Vice President Joe Biden told a crowd gathered for the annual commemoration of Bloody Sunday in 1965 that Americans “can’t let their guard down” against attempts to restrict access to voting. Speaking before the Martin and Coretta King Unity Brunch on Sunday morning, Biden said states had passed 180 laws restricting voting, “some more pernicious than others.” “Here we are, 48 years after all you did, and we’re still fighting?” Biden asked a capacity crowd at Wallace State Community College in Selma. “In 2011, 12 and 13? We’re able to beat back most of those attempts in election of 2012, but that doesn’t mean it’s over.” Biden, who brought his daughter and sister with him, joined several speakers at the rally who were critical of voter ID attempts and a lawsuit brought by Shelby County, Ala., to overturn Section 5 of the 1965 Voting Rights Act, a law whose passage was inspired by the events in Selma. The U.S. Supreme Court heard arguments in the case last week. The vice president joked that he got the “credit or blame” when he was a senator for convincing Sen. Strom Thurmond, R-S.C., the presidential candidate of the States’ Rights Democrats in 1948, to vote to reauthorize the Voting Rights Act.

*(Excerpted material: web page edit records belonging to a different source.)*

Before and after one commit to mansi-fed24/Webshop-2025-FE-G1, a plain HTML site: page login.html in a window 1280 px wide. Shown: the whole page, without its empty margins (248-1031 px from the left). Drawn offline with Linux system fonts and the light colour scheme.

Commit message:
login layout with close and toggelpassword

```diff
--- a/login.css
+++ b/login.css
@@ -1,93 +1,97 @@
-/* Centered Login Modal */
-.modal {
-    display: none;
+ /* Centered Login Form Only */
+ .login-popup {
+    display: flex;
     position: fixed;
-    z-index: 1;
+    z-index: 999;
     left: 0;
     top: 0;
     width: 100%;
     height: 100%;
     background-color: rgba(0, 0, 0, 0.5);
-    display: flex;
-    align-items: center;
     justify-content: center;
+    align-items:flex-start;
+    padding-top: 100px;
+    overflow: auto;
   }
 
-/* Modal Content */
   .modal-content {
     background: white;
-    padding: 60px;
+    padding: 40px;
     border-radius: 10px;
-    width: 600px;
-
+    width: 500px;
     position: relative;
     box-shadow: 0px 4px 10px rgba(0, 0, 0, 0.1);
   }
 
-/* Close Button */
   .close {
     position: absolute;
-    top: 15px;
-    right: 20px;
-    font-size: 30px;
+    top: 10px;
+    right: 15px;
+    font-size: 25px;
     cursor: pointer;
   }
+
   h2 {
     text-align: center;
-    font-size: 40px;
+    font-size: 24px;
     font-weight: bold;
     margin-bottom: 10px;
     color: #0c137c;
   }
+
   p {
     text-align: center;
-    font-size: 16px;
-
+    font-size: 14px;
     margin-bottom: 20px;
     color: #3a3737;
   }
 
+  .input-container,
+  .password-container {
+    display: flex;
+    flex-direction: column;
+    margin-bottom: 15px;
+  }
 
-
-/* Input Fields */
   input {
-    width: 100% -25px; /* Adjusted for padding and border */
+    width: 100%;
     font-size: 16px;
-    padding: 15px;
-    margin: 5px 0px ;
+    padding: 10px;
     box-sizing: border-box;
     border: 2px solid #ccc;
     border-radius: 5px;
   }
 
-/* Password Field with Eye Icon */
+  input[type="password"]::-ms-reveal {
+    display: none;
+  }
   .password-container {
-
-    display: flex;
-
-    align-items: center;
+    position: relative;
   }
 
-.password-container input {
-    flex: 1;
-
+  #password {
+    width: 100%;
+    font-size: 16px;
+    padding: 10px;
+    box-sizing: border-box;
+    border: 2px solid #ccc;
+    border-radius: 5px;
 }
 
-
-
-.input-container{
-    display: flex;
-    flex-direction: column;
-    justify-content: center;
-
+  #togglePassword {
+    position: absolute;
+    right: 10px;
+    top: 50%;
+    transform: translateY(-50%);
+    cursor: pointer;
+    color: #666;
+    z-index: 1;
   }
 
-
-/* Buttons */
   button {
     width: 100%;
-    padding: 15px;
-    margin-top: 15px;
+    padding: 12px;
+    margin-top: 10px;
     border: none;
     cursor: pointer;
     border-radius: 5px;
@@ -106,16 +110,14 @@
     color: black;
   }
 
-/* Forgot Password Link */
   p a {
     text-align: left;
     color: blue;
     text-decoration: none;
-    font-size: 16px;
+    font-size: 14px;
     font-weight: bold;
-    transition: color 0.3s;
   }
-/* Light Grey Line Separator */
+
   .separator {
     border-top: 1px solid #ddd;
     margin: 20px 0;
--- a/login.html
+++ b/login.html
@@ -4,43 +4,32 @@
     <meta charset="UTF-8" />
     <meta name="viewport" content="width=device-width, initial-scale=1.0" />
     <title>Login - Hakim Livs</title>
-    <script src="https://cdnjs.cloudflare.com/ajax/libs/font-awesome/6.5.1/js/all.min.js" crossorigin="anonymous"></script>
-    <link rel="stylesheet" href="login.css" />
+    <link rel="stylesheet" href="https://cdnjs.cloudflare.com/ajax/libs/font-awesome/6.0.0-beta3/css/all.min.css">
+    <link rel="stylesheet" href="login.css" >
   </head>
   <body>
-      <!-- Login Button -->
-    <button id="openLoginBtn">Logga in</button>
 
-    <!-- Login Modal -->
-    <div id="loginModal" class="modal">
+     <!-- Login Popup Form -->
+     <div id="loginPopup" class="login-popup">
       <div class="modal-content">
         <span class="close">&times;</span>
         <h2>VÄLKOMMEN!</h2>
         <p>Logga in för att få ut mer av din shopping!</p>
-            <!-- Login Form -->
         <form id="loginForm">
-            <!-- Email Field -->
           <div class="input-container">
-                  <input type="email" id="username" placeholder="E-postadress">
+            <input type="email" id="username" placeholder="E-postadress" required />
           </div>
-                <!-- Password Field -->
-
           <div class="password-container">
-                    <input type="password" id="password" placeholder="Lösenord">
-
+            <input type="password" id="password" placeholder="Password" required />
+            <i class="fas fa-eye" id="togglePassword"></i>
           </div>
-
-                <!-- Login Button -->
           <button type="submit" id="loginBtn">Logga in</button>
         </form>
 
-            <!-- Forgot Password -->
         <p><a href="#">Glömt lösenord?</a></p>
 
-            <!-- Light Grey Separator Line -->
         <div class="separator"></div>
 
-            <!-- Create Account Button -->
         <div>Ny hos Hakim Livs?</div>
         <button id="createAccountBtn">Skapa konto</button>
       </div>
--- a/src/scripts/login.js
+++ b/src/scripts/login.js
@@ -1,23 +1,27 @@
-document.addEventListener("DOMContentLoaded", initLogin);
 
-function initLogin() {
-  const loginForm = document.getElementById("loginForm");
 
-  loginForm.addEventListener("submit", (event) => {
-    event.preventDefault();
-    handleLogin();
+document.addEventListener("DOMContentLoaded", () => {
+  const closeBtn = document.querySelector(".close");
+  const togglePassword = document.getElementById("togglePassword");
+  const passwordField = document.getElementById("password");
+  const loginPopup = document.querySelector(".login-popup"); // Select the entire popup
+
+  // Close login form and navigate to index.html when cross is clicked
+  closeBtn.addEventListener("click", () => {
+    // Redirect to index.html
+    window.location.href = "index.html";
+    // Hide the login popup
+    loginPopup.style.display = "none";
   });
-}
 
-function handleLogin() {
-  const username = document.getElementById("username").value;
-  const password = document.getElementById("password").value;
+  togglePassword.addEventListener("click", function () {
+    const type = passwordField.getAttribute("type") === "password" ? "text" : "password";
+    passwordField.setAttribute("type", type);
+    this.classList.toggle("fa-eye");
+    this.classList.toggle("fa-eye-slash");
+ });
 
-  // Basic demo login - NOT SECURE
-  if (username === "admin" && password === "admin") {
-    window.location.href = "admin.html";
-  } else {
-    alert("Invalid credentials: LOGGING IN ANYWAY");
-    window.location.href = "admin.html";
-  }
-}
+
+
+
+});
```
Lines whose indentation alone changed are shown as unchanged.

The event commemorates “Bloody Sunday,” March 7, 1965, when a group of protesters led by current U.S. Rep. John Lewis, D-Ga., were attacked by state and local police as they attempted to cross the Edmund Pettus bridge in Selma. Dr. Martin Luther King, Jr. later led a march from Selma to Montgomery that swelled to 25,000 people by the time it concluded. President Lyndon Johnson signed the Voting Rights Act in August of that year.
Speakers before Biden were equally critical of challenges to the Voting Rights Act. “If they remove Section 5, streets can not hold us,” said the Rev. Jesse Jackson at the brunch. “We’re not going back. If they remove Section 5, jails can not contain us. We’re not going back.”
William Bell, the mayor of Birmingham, Ala., mentioned that challenge and touched on the 50th anniversary of several critical developments in the civil rights fight in Birmingham, including the bombing of the 16th Street Baptist Church, where four young girls were killed.
“Challenges every day are occurring,” Bell said. “Now is the time to recommit ourselves (to civil rights).”